● **Task prompt**:
From the data below, return all lines holding the string "const".

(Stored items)
------------------------------------------------------------

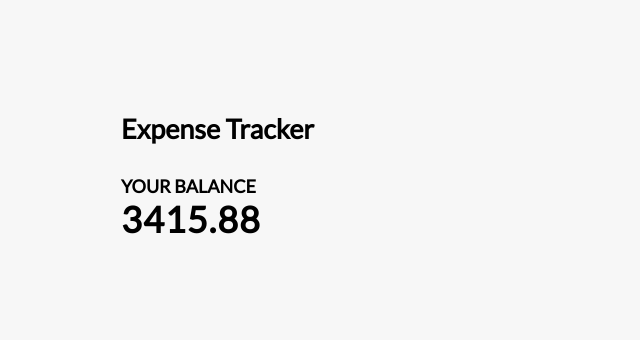
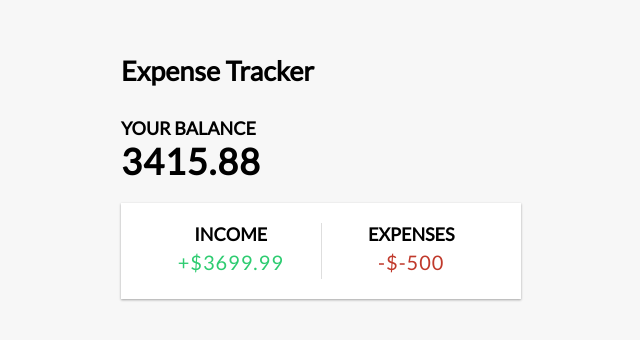
Before and after one commit to Victor25Ortiz/expense-tracker2024, a Vue app: page / in a window 1280 px wide. Shown: the part 220-560 px from the top of the page, without its empty margins (319-959 px from the left). Built offline with nearby package versions, Linux system fonts and the light colour scheme.

Commit message:
Added income expense components

```diff
--- a/src/App.vue
+++ b/src/App.vue
@@ -1,6 +1,7 @@
 <script setup>
   import Header from './components/Header.vue';
   import Balance from './components/Balance.vue';
+  import IncomeExpenses from './components/IncomeExpenses.vue';
   import {ref, computed} from 'vue'
 
   const transactions = ref([
@@ -18,6 +19,21 @@
   }, 0)
 })
 
+const income = computed( () => {
+  return transactions.value
+  .filter((transaction) => transaction.amount > 0)
+  .reduce( (acc,transaction) => {
+    return acc + transaction.amount
+  }, 0)
+})
+
+const expense = computed( () => {
+  return transactions.value
+  .filter((transaction) => transaction.amount < 0)
+  .reduce( (acc,transaction) => {
+    return acc + transaction.amount
+  }, 0)
+})
 
 </script>
 
@@ -25,5 +41,6 @@
   <Header></Header>
   <div class="container">
     <Balance :total="total"></Balance>
+    <IncomeExpenses :income="income" :expense="-500"></IncomeExpenses>
   </div>
 </template>
--- /dev/null
+++ b/src/components/IncomeExpenses.vue
@@ -0,0 +1,27 @@
+<template>
+    <div class="inc-exp-container">
+        <div>
+            <h4>Income</h4>
+            <p id="money-plus" class="money plus">+${{ income }}</p>
+        </div>
+
+        <div>
+            <h4>Expenses</h4>
+            <p id="money-minus" class="money minus">-${{ expense }}</p>
+        </div>
+    </div>
+</template>
+
+<script setup>
+    import { defineProps } from 'vue';
+    const props = defineProps({
+        income: {
+            type: Number,
+            require: true,
+        },
+        expense: {
+            type: Number,
+            require: true,
+        }
+    })
+</script>
```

------------------------------------------------------------

● **The answer**:
   const transactions = ref([
+const income = computed( () => {
+const expense = computed( () => {
+    const props = defineProps({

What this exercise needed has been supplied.